If not, try to spend a bit of time every week in the gym, developing your muscles outside of running. This is going to supplement your running training in a productive way.
Now, as you move closer to your 5K race, use that strength to develop your power in a way that also builds coordination.
When running a 5K, you want to be comfortable going fast and moving your feet quickly. This requires power from the body that you will have developed through your strength training and coordinated, power movements.
Mentally, you can approach these workouts the same as you were approaching your strength workouts in the gym. But think of this as taking the weights away and bringing that power to more coordinated, complex movements that facilitate your running.
Some examples of these movements are box jumps, broad jumps, and skipping in place. Broad jumps are jumps that move straight forward, starting from two feet and landing on two feet.
A box jump is a jump up onto a platform of some kind, again starting and landing on two feet.
When skipping in place, try starting from a lunge position, and then bringing that back leg up in front of you for a hop or a skip, and returning it to your lunge.
These are all movements that require your nerves and muscles to connect to fire quickly and with a ton of power.
When building these workouts, aim for many sets of not too many repetitions per set. 5 sets of 5 reps is a great place to start because it allows you to maintain the quality of the movement without beating your legs up too much.
And as you get better at these movements, try them on one leg to increase the difficulty.
Go into these workouts like you would go into a race: fresh. And these are not made to be done all the time, use these “tester sessions” sparingly, about 2-4 weeks before the race.
5k Workout 1: 3 x 1-Mile
3-4 weeks out from the race, break your 5k distance into three, 1-mile repetitions, resting 2-3 minutes in between.
Do with these three 1-mile repetitions what you are trying to do on race day. What this means is if you’re someone who likes to start fast and then try to hold on to that speed, do that with your mile times. Run the first one hard, and make yourself run the second and third-mile repetitions just as hard.
If you like to pace yourself and then work up to a quick finish, run each mile repetition faster than the previous one. This is also known as “negative splitting.”
Design these repetitions strategically given your 5K goals and your running style.
5k Workout: 5 x 1k
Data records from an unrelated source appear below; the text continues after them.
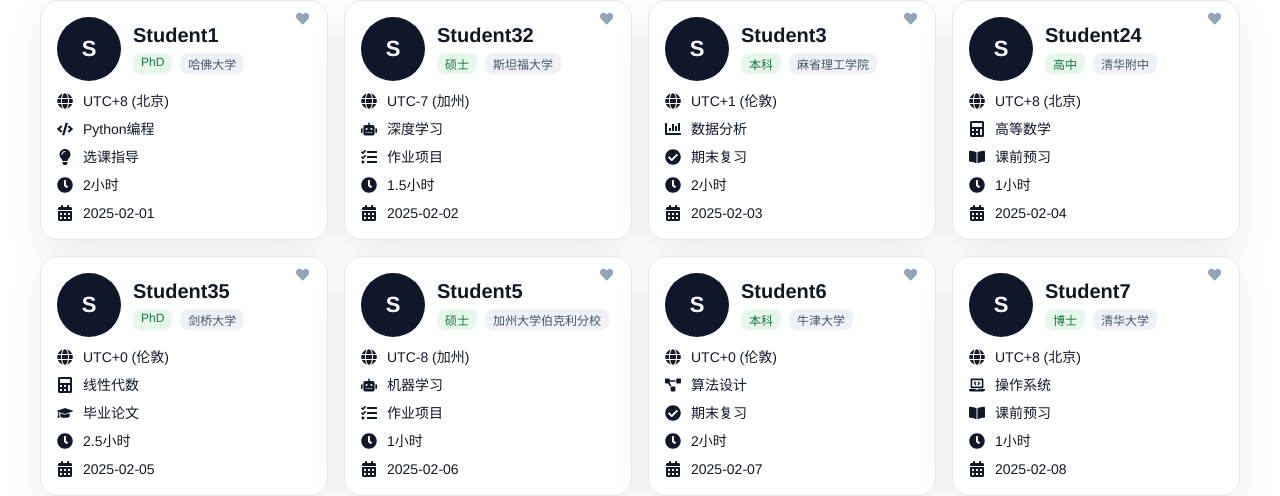
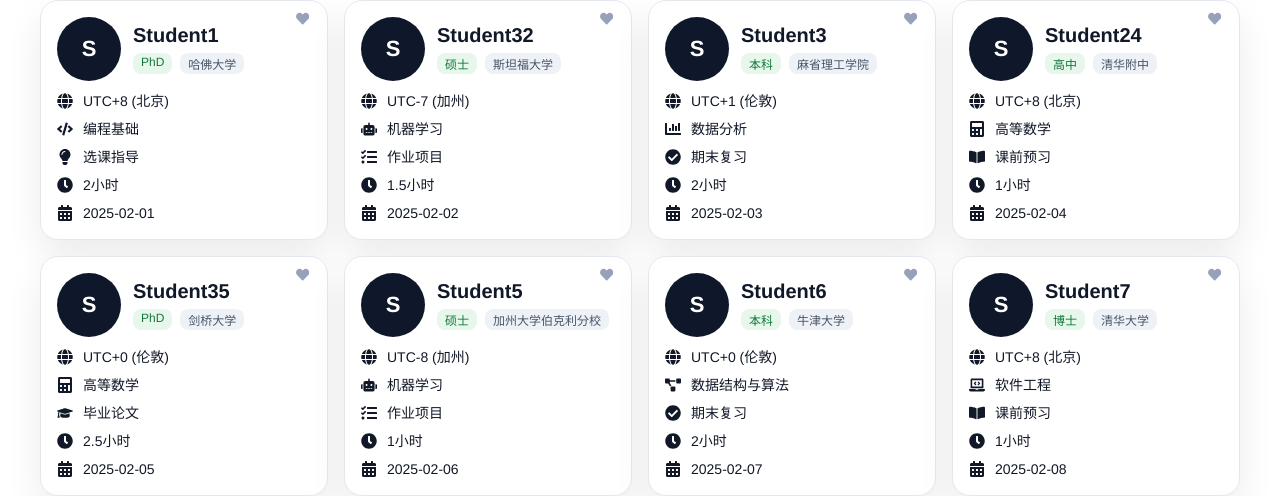
Before and after one commit to ZhiyuanMiao1/Project1, a React (Create React App) app in the folder my-app/: page /teacher in a window 1280 px wide. Shown: the part 283-779 px from the top of the page. Built offline with nearby package versions, Linux system fonts and the light colour scheme.

Commit message:
教师页面卡片课程数据更新

```diff
--- a/my-app/src/components/ListingCard/TeacherListingCard.js
+++ b/my-app/src/components/ListingCard/TeacherListingCard.js
@@ -49,9 +49,79 @@ function TeacherListingCard({ data }) {
   const name = `Student${data?.id ?? ''}`;
   const degree = data?.degree || '';
   const school = data?.school || '';
-  const courses = Array.isArray(data?.courses)
-    ? data.courses.join('、')
-    : (data?.courses || '');
+  // —— 课程方向：将原始课程名规范为学生发布页中的标准标签，并按标签选择图标 —— //
+  const DIRECTION_LABEL_ICON_MAP = {
+    '编程基础': FaCode,
+    '数据结构与算法': FaProjectDiagram,
+    '机器学习': FaRobot,
+    'AI 大模型': RiAiGenerate,
+    '数据分析': FaChartBar,
+    '高等数学': FaCalculator,
+    '概率与统计': FaChartPie,
+    '物理学': FaAtom,
+    '生命科学': FaDna,
+    '化学': FaFlask,
+    '材料科学': FaCubes,
+    '软件工程': FaLaptopCode,
+    '网络安全': FaShieldAlt,
+    '金融学': FaDollarSign,
+    '会计学': FaCalculator,
+    '经济学': FaUniversity,
+    '市场营销': FaBullhorn,
+    '运营管理': FaCogs,
+    '项目管理': FaTasks,
+    '心理学': FaBrain,
+    '设计 / 创意': FaPalette,
+    '语言学': FaLanguage,
+    '传播学': FaBroadcastTower,
+    '法律': FaBalanceScale,
+    '论文写作与润色': FaFileAlt,
+    '求职辅导': FaUserTie,
+    '其它课程方向': FaEllipsisH,
+  };
+
+  const normalizeCourseLabel = (raw) => {
+    const s = String(raw || '').trim();
+    if (!s) return '';
+    // 若已是标准标签，直接返回
+    if (DIRECTION_LABEL_ICON_MAP[s]) return s;
+    const lower = s.toLowerCase();
+    const has = (re) => re.test(s) || re.test(lower);
+    if (has(/python|编程/)) return '编程基础';
+    if (has(/数据结构|算法/)) return '数据结构与算法';
+    if (has(/深度学习|机器学习|ml/)) return '机器学习';
+    if (has(/大模型|llm/)) return 'AI 大模型';
+    if (has(/数据分析|可视化/)) return '数据分析';
+    if (has(/高等数学|线性代数|微积分|数理逻辑/)) return '高等数学';
+    if (has(/概率|统计/)) return '概率与统计';
+    if (has(/物理/)) return '物理学';
+    if (has(/生命|生物/)) return '生命科学';
+    if (has(/化学/)) return '化学';
+    if (has(/材料/)) return '材料科学';
+    if (has(/操作系统|数据库|网络|软件|工程|编译/)) return '软件工程';
+    if (has(/安全/)) return '网络安全';
+    if (has(/金融/)) return '金融学';
+    if (has(/会计/)) return '会计学';
+    if (has(/经济/)) return '经济学';
+    if (has(/营销/)) return '市场营销';
+    if (has(/运营/)) return '运营管理';
+    if (has(/项目管理/)) return '项目管理';
+    if (has(/心理/)) return '心理学';
+    if (has(/设计|创意/)) return '设计 / 创意';
+    if (has(/语言学/)) return '语言学';
+    if (has(/传播/)) return '传播学';
+    if (has(/法律/)) return '法律';
+    if (has(/写作|论文/)) return '论文写作与润色';
+    if (has(/求职/)) return '求职辅导';
+    return '其它课程方向';
+  };
+
+  const courseTitles = Array.isArray(data?.courses)
+    ? data.courses
+    : (data?.courses ? [data.courses] : []);
+  const normalizedLabels = Array.from(new Set(courseTitles.map(normalizeCourseLabel).filter(Boolean)));
+  const courses = normalizedLabels.join('、');
+  const CourseIcon = DIRECTION_LABEL_ICON_MAP[normalizedLabels[0]] || FaFileAlt;
 
   // 课程类型到图标的映射（与“学生发布课程需求”页面保持一致）
   const COURSE_TYPE_ICON_MAP = {
@@ -64,41 +134,7 @@ function TeacherListingCard({ data }) {
   };
   const CourseTypeIcon = COURSE_TYPE_ICON_MAP[data?.courseType] || FaGraduationCap;
 
-  // 课程方向图标：根据课程名称做关键词匹配，映射到与“学生发布课程需求”一致的图标
-  const getCourseIcon = (title) => {
-    const s = String(title || '').toLowerCase();
-    if (!s) return FaFileAlt;
-    const has = (kw) => s.includes(kw);
-    if (has('python') || has('编程') || has('program')) return FaCode;
-    if (has('数据结构') || has('算法') || has('algorithm')) return FaProjectDiagram;
-    if (has('大模型') || has('llm')) return RiAiGenerate;
-    if (has('机器学习') || has('深度学习') || has('ml')) return FaRobot;
-    if (has('数据分析')) return FaChartBar;
-    if (has('高等数学') || has('线性代数') || has('微积分') || has('calculus') || has('linear algebra')) return FaCalculator;
-    if (has('概率') || has('统计')) return FaChartPie;
-    if (has('物理')) return FaAtom;
-    if (has('生命') || has('生物')) return FaDna;
-    if (has('化学')) return FaFlask;
-    if (has('材料')) return FaCubes;
-    if (has('软件') || has('操作系统') || has('数据库') || has('网络') || has('编译')) return FaLaptopCode;
-    if (has('安全')) return FaShieldAlt;
-    if (has('金融')) return FaDollarSign;
-    if (has('会计')) return FaCalculator;
-    if (has('经济')) return FaUniversity;
-    if (has('营销')) return FaBullhorn;
-    if (has('运营')) return FaCogs;
-    if (has('项目管理')) return FaTasks;
-    if (has('心理')) return FaBrain;
-    if (has('设计') || has('创意')) return FaPalette;
-    if (has('语言学')) return FaLanguage;
-    if (has('传播')) return FaBroadcastTower;
-    if (has('法律')) return FaBalanceScale;
-    if (has('写作') || has('论文')) return FaFileAlt;
-    if (has('求职')) return FaUserTie;
-    return FaFileAlt;
-  };
-  const mainCourse = Array.isArray(data?.courses) ? data.courses[0] : (data?.courses || '');
-  const CourseIcon = getCourseIcon(mainCourse);
+  // 课程类型（第三行）映射保持不变
 
   return (
     // 保持原有 .listing-card 尺寸规则，同时套用预览卡的视觉风格
```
About two weeks before race day, go out and do five rounds of a 1k run, resting about 90-120 seconds in between.
These repetitions are going to be faster than your 1-mile repetitions were. A 1k run does not require as much strength as a mile repetition, so these allow you to really perfect your speed and quick foot turnover.
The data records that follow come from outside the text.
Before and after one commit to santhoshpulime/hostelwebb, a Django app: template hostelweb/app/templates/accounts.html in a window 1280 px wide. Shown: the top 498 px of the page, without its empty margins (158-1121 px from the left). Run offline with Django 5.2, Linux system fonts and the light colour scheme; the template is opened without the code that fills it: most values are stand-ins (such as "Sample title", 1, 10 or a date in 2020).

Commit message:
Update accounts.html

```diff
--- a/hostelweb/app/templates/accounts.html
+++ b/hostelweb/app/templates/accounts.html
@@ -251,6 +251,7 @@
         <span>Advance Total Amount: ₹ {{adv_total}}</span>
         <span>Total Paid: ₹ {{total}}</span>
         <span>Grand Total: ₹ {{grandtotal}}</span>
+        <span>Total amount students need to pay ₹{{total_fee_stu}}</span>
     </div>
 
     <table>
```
About the Author:
Holly Martin is a San Francisco-based running coach and personal trainer. With a 20+ year background in dance, Holly brings a strong focus on technique and mobility to all of her coachings. Currently, she coaches online with The Run Experience, an online training community that specializes in providing marathon training, half marathon training plans, running workout plans and more. She trains clients at Midline Training and Nfinite Strength. Get in touch with her to get some of the best tips on running.